1. The Memorandum of Understanding is silent as to one nomination that is already on the floor, that of Thomas B. Griffith to the D.C. Circuit. It also is silent as to all the other nominations that are already pending but have not yet reached the floor.
All the more reason to think that this MOU marks only a very temporary cooling off. The issue will resurface soon, and it is now crystal-clear which Republicans need, ahem, reinforcement.
2. The Republican signatories’ agreement to oppose cloture reform is contingent (both expressly and as a matter of basic contract principles) on the Democrat signatories’ living up to their end of the bargain. The fact that the MOU contemplates that each signatory will use his own discretion in determining whether extraordinary circumstances exist does not mean that Republican signatories will need to defer to a Democrat signatory’s determination. On the contrary, it means that a Republican signatory is free to use his own discretion to determine that a Democrat signatory’s determination of extraordinary circumstances amounts to a violation of the MOU. And the nomination of any person who elicits fewer Democrat objections than Brown, Pryor, or Owen should not constitute “extraordinary circumstances”.
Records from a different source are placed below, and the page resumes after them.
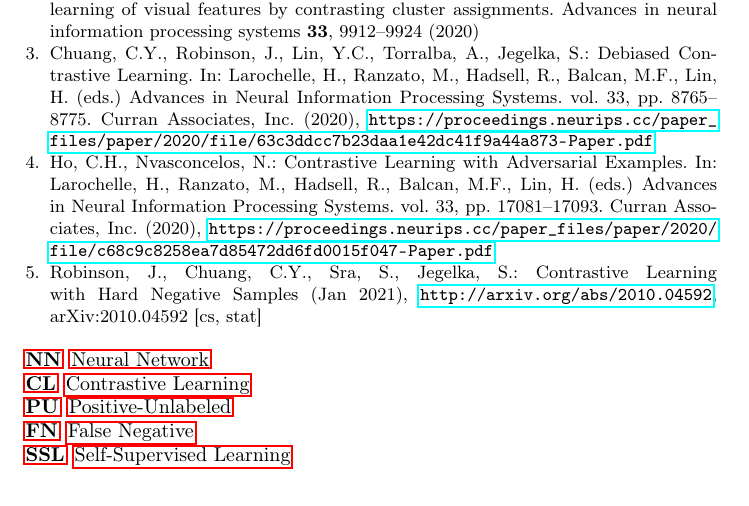
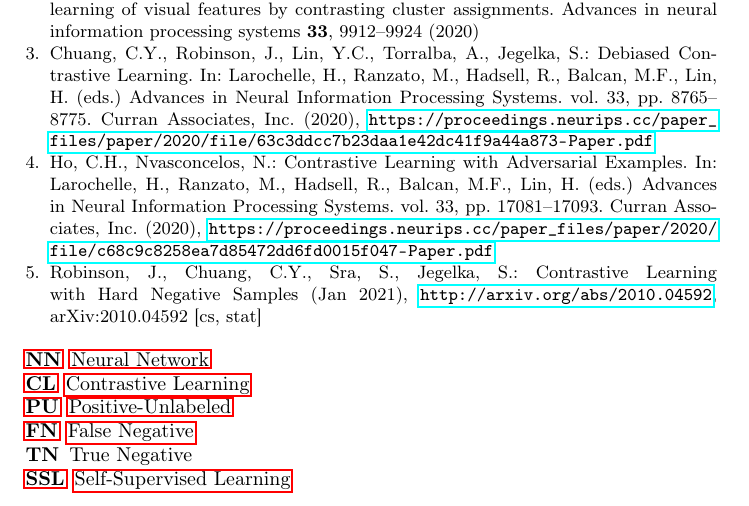
Before and after one commit to KlaraGtknst/master-seminar-ies, a LaTeX paper (main.tex, which reads acronyms.tex): part of page 3 of 3, cut so that both start at the same text. Compiled offline with pdfLaTeX.

Commit message:
feat: Add acronym

```diff
--- a/acronyms.tex
+++ b/acronyms.tex
@@ -4,6 +4,7 @@
     \acro{cl}[CL]{Contrastive Learning}
     \acro{pu}[PU]{Positive-Unlabeled}
     \acro{fn}[FN]{False Negative}
+    \acro{tn}[TN]{True Negative}
     \acro{ssl}[SSL]{Self-Supervised Learning}
 
 \end{acronym}
```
3. The idea that the Constitution contemplates that the President will consult with the Senate before making nominations is belied by the text of Article II, section 2, clause 2, which provides that the President “shall nominate, and by and with the Advice and Consent of the Senate, shall appoint” judges. As a matter of basic grammar, the phrase “by and with the Advice and Consent of the Senate” plainly modifies “shall appoint,” not “shall nominate.” And the idea that consulting Senate Democrats about prospective nominees would somehow have any value is ludicrous.